Dataset excerpts

================================

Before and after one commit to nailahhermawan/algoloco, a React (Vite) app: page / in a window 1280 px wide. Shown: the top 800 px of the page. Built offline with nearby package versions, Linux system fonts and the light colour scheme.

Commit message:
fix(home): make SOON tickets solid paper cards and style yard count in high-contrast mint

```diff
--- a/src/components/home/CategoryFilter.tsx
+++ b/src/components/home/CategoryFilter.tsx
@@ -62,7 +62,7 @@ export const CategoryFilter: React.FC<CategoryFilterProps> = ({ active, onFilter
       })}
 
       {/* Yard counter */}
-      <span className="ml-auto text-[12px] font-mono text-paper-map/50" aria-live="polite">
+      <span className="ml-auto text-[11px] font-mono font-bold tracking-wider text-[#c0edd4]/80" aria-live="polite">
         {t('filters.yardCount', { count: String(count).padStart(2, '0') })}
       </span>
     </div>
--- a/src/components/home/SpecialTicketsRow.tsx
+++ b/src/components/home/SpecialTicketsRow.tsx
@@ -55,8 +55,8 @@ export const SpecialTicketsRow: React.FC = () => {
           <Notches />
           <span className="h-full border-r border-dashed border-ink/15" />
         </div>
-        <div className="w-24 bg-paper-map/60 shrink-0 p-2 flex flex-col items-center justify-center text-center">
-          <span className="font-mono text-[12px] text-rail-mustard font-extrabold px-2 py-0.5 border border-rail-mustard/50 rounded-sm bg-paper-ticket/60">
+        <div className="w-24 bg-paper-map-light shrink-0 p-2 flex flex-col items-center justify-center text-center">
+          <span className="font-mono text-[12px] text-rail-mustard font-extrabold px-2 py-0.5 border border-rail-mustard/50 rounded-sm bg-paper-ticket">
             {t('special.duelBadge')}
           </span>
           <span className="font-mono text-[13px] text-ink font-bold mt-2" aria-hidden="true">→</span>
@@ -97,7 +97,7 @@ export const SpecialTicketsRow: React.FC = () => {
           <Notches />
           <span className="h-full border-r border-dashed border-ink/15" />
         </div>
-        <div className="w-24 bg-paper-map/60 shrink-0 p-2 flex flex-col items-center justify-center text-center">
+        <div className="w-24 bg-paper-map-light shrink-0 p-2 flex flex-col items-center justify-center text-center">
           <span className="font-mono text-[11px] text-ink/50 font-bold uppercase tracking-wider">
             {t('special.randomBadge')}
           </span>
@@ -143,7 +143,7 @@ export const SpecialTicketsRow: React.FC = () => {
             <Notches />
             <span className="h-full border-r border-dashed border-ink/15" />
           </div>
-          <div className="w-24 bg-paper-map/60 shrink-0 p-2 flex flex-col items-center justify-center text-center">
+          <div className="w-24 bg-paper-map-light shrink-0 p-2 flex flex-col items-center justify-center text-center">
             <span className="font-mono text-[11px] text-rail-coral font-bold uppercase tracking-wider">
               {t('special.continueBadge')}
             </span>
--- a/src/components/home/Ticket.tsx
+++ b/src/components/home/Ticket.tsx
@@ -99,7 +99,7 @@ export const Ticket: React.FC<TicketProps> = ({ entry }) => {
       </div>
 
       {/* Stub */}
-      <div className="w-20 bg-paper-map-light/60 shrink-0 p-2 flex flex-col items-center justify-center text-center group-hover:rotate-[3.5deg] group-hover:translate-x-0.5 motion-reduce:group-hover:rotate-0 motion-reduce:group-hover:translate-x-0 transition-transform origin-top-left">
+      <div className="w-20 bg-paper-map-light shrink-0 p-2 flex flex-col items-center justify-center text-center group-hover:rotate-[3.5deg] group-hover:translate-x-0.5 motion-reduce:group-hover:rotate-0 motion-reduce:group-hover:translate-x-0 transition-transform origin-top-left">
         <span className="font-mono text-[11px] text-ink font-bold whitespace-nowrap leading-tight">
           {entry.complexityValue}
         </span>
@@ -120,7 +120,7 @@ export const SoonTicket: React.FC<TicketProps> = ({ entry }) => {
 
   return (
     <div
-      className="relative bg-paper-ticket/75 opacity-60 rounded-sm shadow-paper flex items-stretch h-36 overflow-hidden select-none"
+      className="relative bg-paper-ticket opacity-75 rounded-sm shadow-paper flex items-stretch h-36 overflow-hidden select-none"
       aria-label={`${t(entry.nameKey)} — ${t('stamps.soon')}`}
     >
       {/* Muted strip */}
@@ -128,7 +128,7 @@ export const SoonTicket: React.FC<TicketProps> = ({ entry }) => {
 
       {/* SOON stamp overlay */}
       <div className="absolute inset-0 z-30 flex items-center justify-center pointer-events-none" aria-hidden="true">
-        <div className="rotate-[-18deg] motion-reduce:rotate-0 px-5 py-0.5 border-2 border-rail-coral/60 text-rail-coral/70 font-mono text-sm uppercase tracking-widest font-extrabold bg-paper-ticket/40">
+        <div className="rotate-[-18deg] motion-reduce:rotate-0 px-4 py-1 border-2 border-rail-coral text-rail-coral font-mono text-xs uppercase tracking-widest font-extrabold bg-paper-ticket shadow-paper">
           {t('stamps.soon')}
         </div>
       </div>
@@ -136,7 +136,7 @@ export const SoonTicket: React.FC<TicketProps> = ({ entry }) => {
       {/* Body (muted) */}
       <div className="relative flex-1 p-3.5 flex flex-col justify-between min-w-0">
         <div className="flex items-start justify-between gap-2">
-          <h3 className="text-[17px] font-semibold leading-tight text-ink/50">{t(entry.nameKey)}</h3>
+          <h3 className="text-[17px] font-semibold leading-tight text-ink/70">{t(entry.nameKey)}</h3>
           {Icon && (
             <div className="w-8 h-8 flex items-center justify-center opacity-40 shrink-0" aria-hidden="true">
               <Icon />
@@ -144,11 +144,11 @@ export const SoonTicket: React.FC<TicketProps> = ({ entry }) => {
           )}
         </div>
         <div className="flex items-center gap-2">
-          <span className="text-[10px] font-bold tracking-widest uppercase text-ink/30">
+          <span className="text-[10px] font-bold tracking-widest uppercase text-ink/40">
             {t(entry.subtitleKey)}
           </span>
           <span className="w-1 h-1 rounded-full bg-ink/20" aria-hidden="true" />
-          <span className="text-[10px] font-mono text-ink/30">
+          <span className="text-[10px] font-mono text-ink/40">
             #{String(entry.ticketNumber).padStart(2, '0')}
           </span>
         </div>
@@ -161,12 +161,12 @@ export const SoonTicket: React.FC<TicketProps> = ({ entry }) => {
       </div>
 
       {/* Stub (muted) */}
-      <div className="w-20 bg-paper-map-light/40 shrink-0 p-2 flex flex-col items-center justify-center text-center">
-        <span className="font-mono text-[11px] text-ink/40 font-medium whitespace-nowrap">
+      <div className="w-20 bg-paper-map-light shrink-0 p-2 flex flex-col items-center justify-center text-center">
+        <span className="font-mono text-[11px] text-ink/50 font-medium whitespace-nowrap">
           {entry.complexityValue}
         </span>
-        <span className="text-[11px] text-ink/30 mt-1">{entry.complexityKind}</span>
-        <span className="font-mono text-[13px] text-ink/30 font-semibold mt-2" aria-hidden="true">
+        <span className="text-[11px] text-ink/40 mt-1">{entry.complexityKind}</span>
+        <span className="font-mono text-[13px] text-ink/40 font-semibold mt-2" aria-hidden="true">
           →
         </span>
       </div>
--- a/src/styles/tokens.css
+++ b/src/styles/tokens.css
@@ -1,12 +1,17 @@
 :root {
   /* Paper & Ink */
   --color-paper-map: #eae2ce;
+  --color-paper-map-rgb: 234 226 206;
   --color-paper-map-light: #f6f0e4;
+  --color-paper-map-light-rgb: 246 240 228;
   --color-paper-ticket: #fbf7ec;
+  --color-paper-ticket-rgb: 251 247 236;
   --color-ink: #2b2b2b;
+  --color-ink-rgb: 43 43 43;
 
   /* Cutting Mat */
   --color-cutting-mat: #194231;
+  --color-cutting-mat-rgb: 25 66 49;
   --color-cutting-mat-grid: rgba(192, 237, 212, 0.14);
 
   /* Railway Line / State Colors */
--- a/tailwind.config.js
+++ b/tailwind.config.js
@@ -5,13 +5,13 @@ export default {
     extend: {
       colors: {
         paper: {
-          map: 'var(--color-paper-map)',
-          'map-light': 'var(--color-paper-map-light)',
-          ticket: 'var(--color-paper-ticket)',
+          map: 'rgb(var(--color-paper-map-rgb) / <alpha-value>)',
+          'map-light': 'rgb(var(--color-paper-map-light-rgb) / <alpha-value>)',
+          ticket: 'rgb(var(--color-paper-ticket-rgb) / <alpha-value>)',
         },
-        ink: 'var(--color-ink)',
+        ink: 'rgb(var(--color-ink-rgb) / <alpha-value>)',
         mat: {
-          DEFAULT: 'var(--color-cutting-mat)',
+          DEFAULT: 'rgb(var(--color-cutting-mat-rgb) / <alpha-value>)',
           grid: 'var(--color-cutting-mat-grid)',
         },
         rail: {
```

================================

Search the records for the word "alpha" and return every line that holds it.

+          map: 'rgb(var(--color-paper-map-rgb) / <alpha-value>)',
+          'map-light': 'rgb(var(--color-paper-map-light-rgb) / <alpha-value>)',
+          ticket: 'rgb(var(--color-paper-ticket-rgb) / <alpha-value>)',
+        ink: 'rgb(var(--color-ink-rgb) / <alpha-value>)',
+          DEFAULT: 'rgb(var(--color-cutting-mat-rgb) / <alpha-value>)',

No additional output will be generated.